Of orcs and orc talk

John C. Wright points out that the orcs, aka the Insect Army, really mean what they say:

Upon hearing the orcs talking in their orc-talk about ruining the writing field, making the writing field worse, driving good books away and shoving bad books into their shelf space in the name of fair play, and, in short, talking about heaping the writing field high with warm filth and stinking ordure, flies and rivulets and urine,  the sane people react with a blankness of mind akin to shutting one’s eyes at too great a shock. We cannot believe the orcs are serious. We assume they cannot mean that.

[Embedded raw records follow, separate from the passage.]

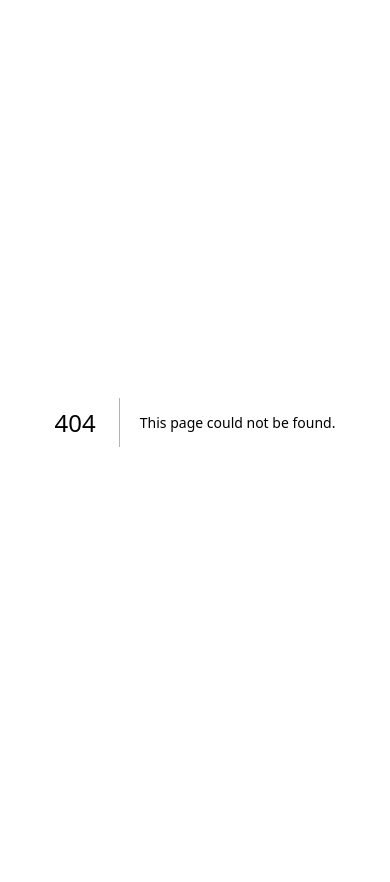
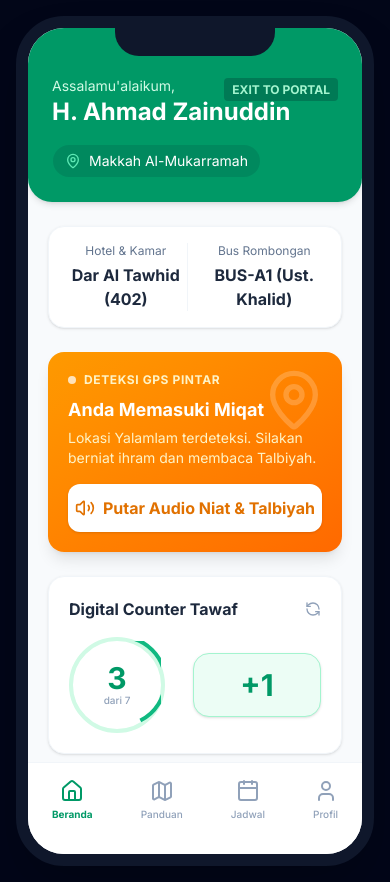
Before and after one commit to deeeeeel/HaramainSync, a Next.js app: page /jamaah-app in a window 390 px wide. Before the commit this address had no page. Before the commit the page ends 844 px from the top, so only its background shows below. Built offline with nearby package versions, Linux system fonts and the light colour scheme.

Commit message:
feat: add Jamaah Super App mobile mockup

```diff
--- /dev/null
+++ b/src/app/jamaah-app/page.tsx
@@ -0,0 +1,168 @@
+import {
+  MapPin,
+  Volume2,
+  Map,
+  PlayCircle,
+  RefreshCcw,
+  Home,
+  Calendar,
+  User,
+  ChevronRight,
+  ArrowLeft
+} from "lucide-react";
+import Link from "next/link";
+
+export default function JamaahApp() {
+  return (
+    <div className="min-h-screen bg-slate-950 flex items-center justify-center p-4 font-sans">
+
+      {/* Mobile Device Mockup Container */}
+      <div className="w-full max-w-[400px] h-[850px] bg-slate-50 rounded-[3rem] shadow-2xl border-[12px] border-slate-900 relative overflow-hidden flex flex-col">
+
+        {/* Dynamic Island / Notch Mockup */}
+        <div className="absolute top-0 left-1/2 -translate-x-1/2 w-40 h-7 bg-slate-900 rounded-b-3xl z-50"></div>
+
+        {/* App Header */}
+        <div className="bg-emerald-600 text-white pt-12 pb-6 px-6 rounded-b-3xl shadow-md shrink-0 relative">
+          <Link href="/" className="absolute top-12 right-6 text-emerald-200 hover:text-white">
+            <span className="text-xs font-bold bg-emerald-700 px-2 py-1 rounded">EXIT TO PORTAL</span>
+          </Link>
+          <p className="text-emerald-100 text-sm">Assalamu'alaikum,</p>
+          <h1 className="text-2xl font-bold mb-4">H. Ahmad Zainuddin</h1>
+
+          <div className="flex items-center gap-2 text-sm bg-emerald-700/50 w-fit px-3 py-1.5 rounded-full border border-emerald-500/30">
+            <MapPin className="w-4 h-4 text-emerald-300" />
+            <span>Makkah Al-Mukarramah</span>
+          </div>
+        </div>
+
+        {/* Scrollable Content */}
+        <div className="flex-1 overflow-y-auto pb-24 px-5 pt-6 space-y-6">
+
+          {/* Info Kamar & Bus */}
+          <div className="bg-white rounded-2xl p-4 shadow-sm border border-slate-100 flex gap-4">
+            <div className="flex-1 text-center border-r border-slate-100">
+              <p className="text-xs text-slate-500 mb-1">Hotel & Kamar</p>
+              <p className="font-bold text-slate-800">Dar Al Tawhid (402)</p>
+            </div>
+            <div className="flex-1 text-center">
+              <p className="text-xs text-slate-500 mb-1">Bus Rombongan</p>
+              <p className="font-bold text-slate-800">BUS-A1 (Ust. Khalid)</p>
+            </div>
+          </div>
+
+          {/* Panduan Ibadah Pintar (Location Based) */}
+          <div className="bg-gradient-to-br from-amber-500 to-orange-500 rounded-2xl p-5 shadow-lg text-white relative overflow-hidden">
+            <div className="absolute top-0 right-0 p-4 opacity-20">
+              <MapPin className="w-16 h-16" />
+            </div>
+            <div className="flex items-center gap-2 mb-2">
+              <span className="w-2 h-2 rounded-full bg-white animate-pulse"></span>
+              <p className="text-xs font-bold uppercase tracking-wider text-amber-100">Deteksi GPS Pintar</p>
+            </div>
+            <h3 className="text-lg font-bold mb-1">Anda Memasuki Miqat</h3>
+            <p className="text-sm text-amber-100 mb-4 line-clamp-2">Lokasi Yalamlam terdeteksi. Silakan berniat ihram dan membaca Talbiyah.</p>
+            <button className="flex items-center justify-center gap-2 w-full bg-white text-amber-600 rounded-xl py-3 font-bold shadow-sm active:scale-95 transition-all">
+              <Volume2 className="w-5 h-5" />
+              Putar Audio Niat & Talbiyah
+            </button>
+          </div>
+
+          {/* Tawaf & Sa'i Counter */}
+          <div className="bg-white rounded-2xl p-5 shadow-sm border border-slate-100">
+            <div className="flex justify-between items-center mb-4">
+              <h3 className="font-bold text-slate-800">Digital Counter Tawaf</h3>
+              <RefreshCcw className="w-4 h-4 text-slate-400" />
+            </div>
+            <div className="flex items-center justify-between">
+              <div className="w-24 h-24 rounded-full border-4 border-emerald-100 flex items-center justify-center relative">
+                {/* SVG Progress Circle Mockup */}
+                <svg className="absolute inset-0 w-full h-full -rotate-90">
+                  <circle cx="48" cy="48" r="44" fill="none" stroke="#10b981" strokeWidth="4" strokeDasharray="276" strokeDashoffset="158" className="transition-all duration-500" />
+                </svg>
+                <div className="text-center relative z-10">
+                  <p className="text-3xl font-bold text-emerald-600 leading-none">3</p>
+                  <p className="text-[10px] text-slate-400 font-medium">dari 7</p>
+                </div>
+              </div>
+              <button className="w-32 h-16 bg-emerald-50 text-emerald-600 border border-emerald-200 rounded-2xl flex items-center justify-center text-3xl font-bold active:bg-emerald-100 transition-colors shadow-sm">
+                +1
+              </button>
+            </div>
+          </div>
+
+          {/* Digital Itinerary */}
+          <div className="bg-white rounded-2xl p-5 shadow-sm border border-slate-100">
+            <div className="flex justify-between items-center mb-4">
+              <h3 className="font-bold text-slate-800">Itinerary Hari Ini</h3>
+              <Link href="#" className="text-xs font-bold text-emerald-600 flex items-center">
+                Lihat Semua <ChevronRight className="w-3 h-3" />
+              </Link>
+            </div>
+            <div className="space-y-4">
+              <div className="flex gap-3">
+                <div className="flex flex-col items-center">
+                  <div className="w-3 h-3 rounded-full bg-emerald-500 ring-4 ring-emerald-50"></div>
+                  <div className="w-0.5 h-full bg-slate-100 mt-1"></div>
+                </div>
+                <div className="pb-4">
+                  <p className="text-xs font-bold text-emerald-600 mb-0.5">04:30 AST</p>
+                  <p className="text-sm font-bold text-slate-800">Shalat Subuh Berjamaah</p>
+                  <p className="text-xs text-slate-500">Masjidil Haram</p>
+                </div>
+              </div>
+              <div className="flex gap-3">
+                <div className="flex flex-col items-center">
+                  <div className="w-3 h-3 rounded-full bg-slate-300 ring-4 ring-slate-50"></div>
+                </div>
+                <div>
+                  <p className="text-xs font-bold text-slate-500 mb-0.5">08:00 AST</p>
+                  <p className="text-sm font-bold text-slate-800">Ziarah Kota Makkah</p>
+                  <p className="text-xs text-slate-500">Kumpul di Lobi Hotel</p>
+                </div>
+              </div>
+            </div>
+          </div>
+
+          {/* Video Manasik On-Demand */}
+          <div className="bg-slate-900 rounded-2xl p-5 shadow-lg text-white relative overflow-hidden">
+            <div className="absolute inset-0 bg-[url('https://images.unsplash.com/photo-1565552643982-2e5f5f74cb9a?q=80&w=800&auto=format&fit=crop')] bg-cover bg-center opacity-30"></div>
+            <div className="relative z-10">
+              <div className="flex items-center gap-2 mb-8">
+                <PlayCircle className="w-4 h-4 text-yellow-400" />
+                <p className="text-xs font-bold text-yellow-400 uppercase tracking-wider">Manasik On-Demand</p>
+              </div>
+              <h3 className="text-xl font-bold mb-1">Tata Cara Sa'i</h3>
+              <p className="text-sm text-slate-300 mb-4 line-clamp-2">Tonton panduan lengkap melaksanakan Sa'i dari Safa ke Marwah bersama Ust. Adi Hidayat.</p>
+              <button className="w-12 h-12 bg-yellow-400 text-slate-900 rounded-full flex items-center justify-center pl-1 hover:scale-105 transition-transform shadow-lg">
+                <PlayCircle className="w-6 h-6" />
+              </button>
+            </div>
+          </div>
+
+        </div>
+
+        {/* Bottom Navigation */}
+        <div className="absolute bottom-0 w-full bg-white border-t border-slate-100 px-6 py-4 flex justify-between pb-8">
+          <button className="flex flex-col items-center gap-1 text-emerald-600">
+            <Home className="w-6 h-6" />
+            <span className="text-[10px] font-bold">Beranda</span>
+          </button>
+          <button className="flex flex-col items-center gap-1 text-slate-400 hover:text-emerald-600 transition-colors">
+            <Map className="w-6 h-6" />
+            <span className="text-[10px] font-medium">Panduan</span>
+          </button>
+          <button className="flex flex-col items-center gap-1 text-slate-400 hover:text-emerald-600 transition-colors">
+            <Calendar className="w-6 h-6" />
+            <span className="text-[10px] font-medium">Jadwal</span>
+          </button>
+          <button className="flex flex-col items-center gap-1 text-slate-400 hover:text-emerald-600 transition-colors">
+            <User className="w-6 h-6" />
+            <span className="text-[10px] font-medium">Profil</span>
+          </button>
+        </div>
+
+      </div>
+    </div>
+  );
+}
--- a/src/app/page.tsx
+++ b/src/app/page.tsx
@@ -34,7 +34,7 @@ const portalModules = [
     title: "Jamaah Super App",
     desc: "Panduan Ibadah & Itinerary (Modul 2)",
     icon: Smartphone,
-    href: "#",
+    href: "/jamaah-app",
     color: "from-amber-500 to-amber-600",
     shadow: "shadow-amber-500/20",
   },
```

You want J.K. Rowlings, the most celebrated writer of our age, to write LESS? The mind reels, we think the orcs do not mean it, we do nothing to shut them down or shut them up, and then the orcs carry out their program, while we scratch our heads, puzzled that no one told us that this was exactly what they meant all alone.

But it is what they mean.

Yes, dear reader, the orcs mean exactly that. They want less talent, less books you like, and more dross and spit and entrails.

It’s hard for those who aren’t pigs to understand that pigs really do enjoy rolling around in the fetid muck. And it’s hard for those who aren’t orcs to understand that orcs really want to destroy human literature and replace it with their own obscene, subhuman schlock. But it’s true. They see themselves in a fundamentally different way than those of us who consider ourselves to be creatures of God, blessed with souls and created for a higher purpose than the momentary gratification of our animal instincts. They are the self-appointed wicked, the haters of God and the good, and the enemies of every noble virtue. They revile the beautiful, they elevate the ugly, they glory in desecration, and they constantly seek to drag others down to their level.

It is illustrative to compare the protagonist Machine in Tom Kratman’s work to the protagonist Man in John Scalzi’s best-known work. Which character better demonstrates the concepts of conscience and honor and sacrifice? Which character speaks more truly of the realities of the human condition?  And which is the human literature and which is the mere grunting of orcs?